When interrogating your DEI strategy, another simple but complex question is, “Will it shift power in the organization?” In a predominately white organization, just hiring People of Color will not shift power. Nor will creating space to hear more from a racially diverse staff about their perspective on an issue. The system of white supremacy is still present, and the organization still needs to address how white supremacy may be manifesting in its policies, practices, and culture. While having a racially diverse staff will provide different perspectives and experiences and help you understand the impact of what’s happening in the system, it comes at great cost to staff members of Color whose identities have not been centered, and who experience distinct and more intense consequences from current culture, policies, and practices. Keep this front and center as decisions are made about the change process. A sentiment that has been shared many times over in organizational assessment processes is:

“In our organization, “people of color not only bear the brunt of harm from racism at the organization, but they also bear the brunt of harm from the racial equity process, of white people’s learning curves, of the slow pace of change, of mis-steps large and small all along the way.”

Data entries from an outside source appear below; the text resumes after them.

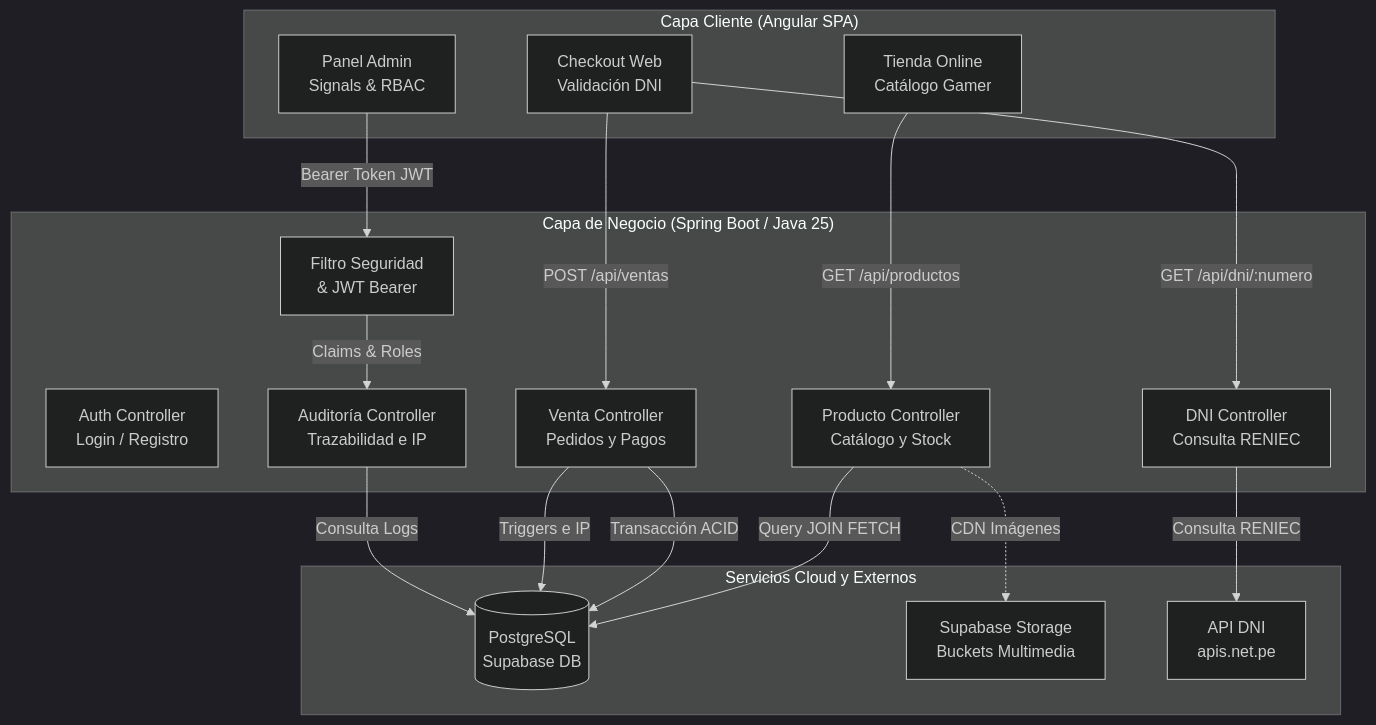
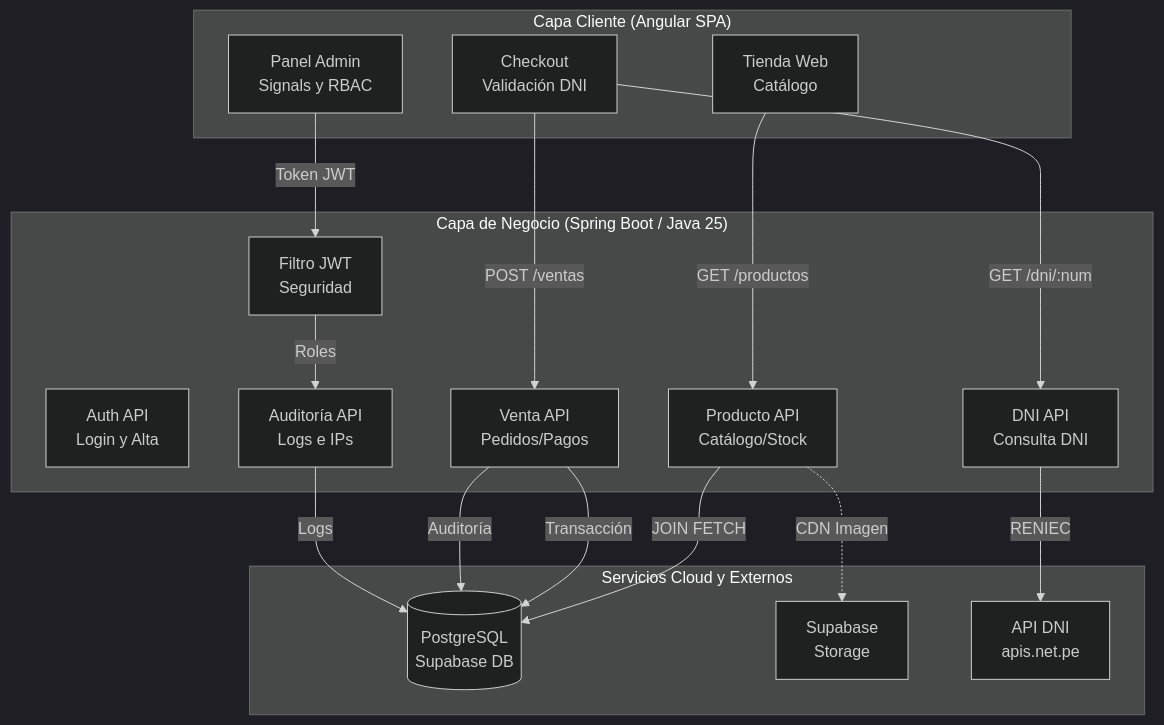
Before and after one commit to MrCarlos17A/TechZone: the first of 3 diagrams in README.md, drawn with Mermaid (dark theme). The commit also changed other lines of this file, not shown here.

Commit message:
style(docs): ajustar etiquetas compactas para visualizacion perfecta en GitHub Mermaid

````diff
--- a/README.md
+++ b/README.md
@@ -58,38 +58,38 @@
 ```mermaid
 flowchart TD
     subgraph FRONTEND["Capa Cliente (Angular SPA)"]
-        UI_STORE["Tienda Online<br/>Catálogo Gamer"]
-        UI_CHECKOUT["Checkout Web<br/>Validación DNI"]
-        UI_ADMIN["Panel Admin<br/>Signals & RBAC"]
+        UI_STORE["Tienda Web<br/>Catálogo"]
+        UI_CHECKOUT["Checkout<br/>Validación DNI"]
+        UI_ADMIN["Panel Admin<br/>Signals y RBAC"]
     end
 
     subgraph BACKEND["Capa de Negocio (Spring Boot / Java 25)"]
-        GW["Filtro Seguridad<br/>& JWT Bearer"]
-        C_AUTH["Auth Controller<br/>Login / Registro"]
-        C_DNI["DNI Controller<br/>Consulta RENIEC"]
-        C_PROD["Producto Controller<br/>Catálogo y Stock"]
-        C_VENTA["Venta Controller<br/>Pedidos y Pagos"]
-        C_AUDIT["Auditoría Controller<br/>Trazabilidad e IP"]
+        GW["Filtro JWT<br/>Seguridad"]
+        C_AUTH["Auth API<br/>Login y Alta"]
+        C_DNI["DNI API<br/>Consulta DNI"]
+        C_PROD["Producto API<br/>Catálogo/Stock"]
+        C_VENTA["Venta API<br/>Pedidos/Pagos"]
+        C_AUDIT["Auditoría API<br/>Logs e IPs"]
     end
 
     subgraph CLOUD["Servicios Cloud y Externos"]
         SUPA_DB[("PostgreSQL<br/>Supabase DB")]
-        SUPA_STORAGE["Supabase Storage<br/>Buckets Multimedia"]
+        SUPA_STORAGE["Supabase<br/>Storage"]
         RENIEC["API DNI<br/>apis.net.pe"]
     end
 
-    UI_STORE -->|GET /api/productos| C_PROD
-    C_PROD -->|Query JOIN FETCH| SUPA_DB
-    C_PROD -.->|CDN Imágenes| SUPA_STORAGE
+    UI_STORE -->|GET /productos| C_PROD
+    C_PROD -->|JOIN FETCH| SUPA_DB
+    C_PROD -.->|CDN Imagen| SUPA_STORAGE
 
-    UI_CHECKOUT -->|GET /api/dni/:numero| C_DNI
-    C_DNI -->|Consulta RENIEC| RENIEC
+    UI_CHECKOUT -->|GET /dni/:num| C_DNI
+    C_DNI -->|RENIEC| RENIEC
 
-    UI_CHECKOUT -->|POST /api/ventas| C_VENTA
-    C_VENTA -->|Transacción ACID| SUPA_DB
-    C_VENTA -->|Triggers e IP| SUPA_DB
+    UI_CHECKOUT -->|POST /ventas| C_VENTA
+    C_VENTA -->|Transacción| SUPA_DB
+    C_VENTA -->|Auditoría| SUPA_DB
 
-    UI_ADMIN -->|Bearer Token JWT| GW
-    GW -->|Claims & Roles| C_AUDIT
-    C_AUDIT -->|Consulta Logs| SUPA_DB
+    UI_ADMIN -->|Token JWT| GW
+    GW -->|Roles| C_AUDIT
+    C_AUDIT -->|Logs| SUPA_DB
 ```
````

“…When we say “race” as opposed to “racism,” we reify the idea that race is somehow a feature of the natural world and racism the predictable result of it. Despite the body of scholarship that has accumulated to show that this formulation is backwards, that racism precedes race, Americans still haven’t quite gotten the point. And so, we find ourselves speaking of “racial segregation,” “the racial chasm,” “racial divide,” “racial profiling,” or “racial diversity” — as though each of these ideas is grounded in something beyond our own making. The impact of this is not insignificant. If “race” is the work of genes or the gods, or both, then we can forgive ourselves for never having unworked the problem.”

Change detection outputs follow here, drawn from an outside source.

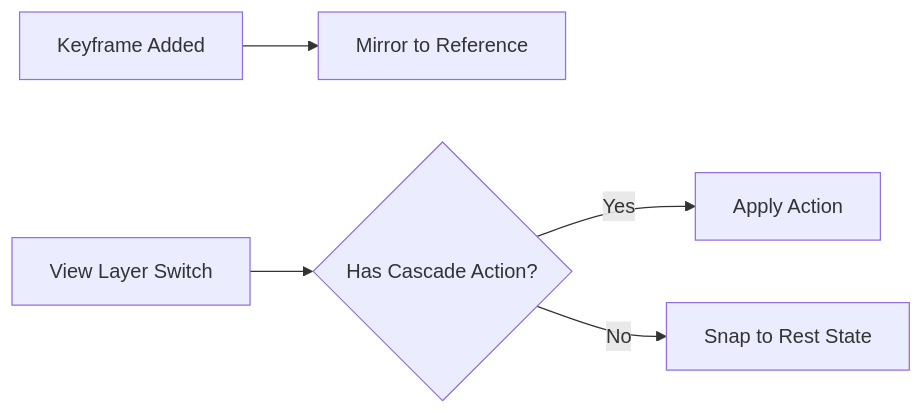
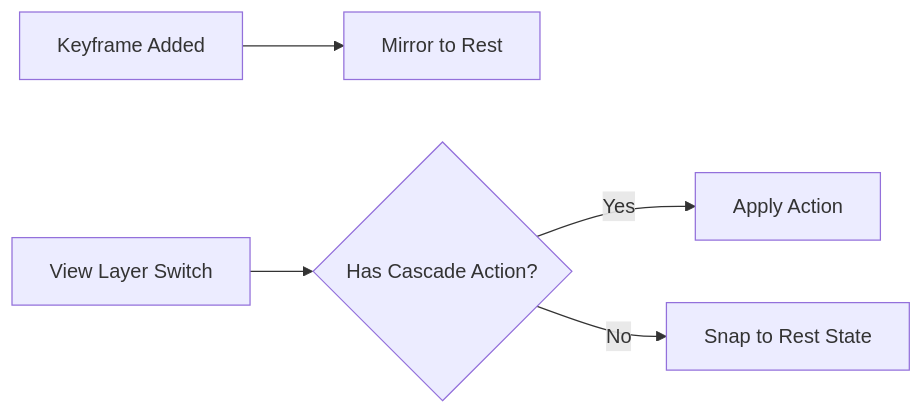
The diagram in docs/features/rest_state.md (niwo-dev/Takes-for-Blender-Wiki), drawn with Mermaid before and after one commit. The commit also changed other lines of this file and 9 other files, not shown here.

First line of the commit message:
docs: Rename Reference State -> Rest State

````diff
--- a/docs/features/rest_state.md
+++ b/docs/features/rest_state.md
@@ -19,7 +19,7 @@
 ```mermaid
 graph LR
-    K[Keyframe Added] --> M[Mirror to Reference]
+    K[Keyframe Added] --> M[Mirror to Rest]
     Switch[View Layer Switch] --> C{Has Cascade Action?}
     C -->|Yes| A[Apply Action]
     C -->|No| R[Snap to Rest State]
 ```
````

— Ta-Nehisi Coates, Foreword in The Origin of Others by Toni Morrison

Being explicit doesn’t only improve communication, it unpacks what is underneath choices about the terms you’re using. Many times, it unearths the challenges present in an organizational system or the limitations organizations have in talking about racism or using particular terms. What is being said? What is not being said? I was recently interviewed for an article about race caucusing for a large membership organization. In my discussion with the writer, I talked about naming one of the characteristics of white supremacy culture (perfectionism) in a joint caucus meeting. When I received my quotes for the article back to review, the term “white supremacy culture” had been omitted. I asked why and was told that the organization had decided that they wanted to attract a wider audience and found this term triggering. For whom, I wondered. I assumed mostly white folks. How did they come to that conclusion for a whole membership? What is the ‘triggered’ response that seems too far out? Rather than just avoiding the term, they could have used it as an opportunity to engage with people and learn more about their reaction to the term.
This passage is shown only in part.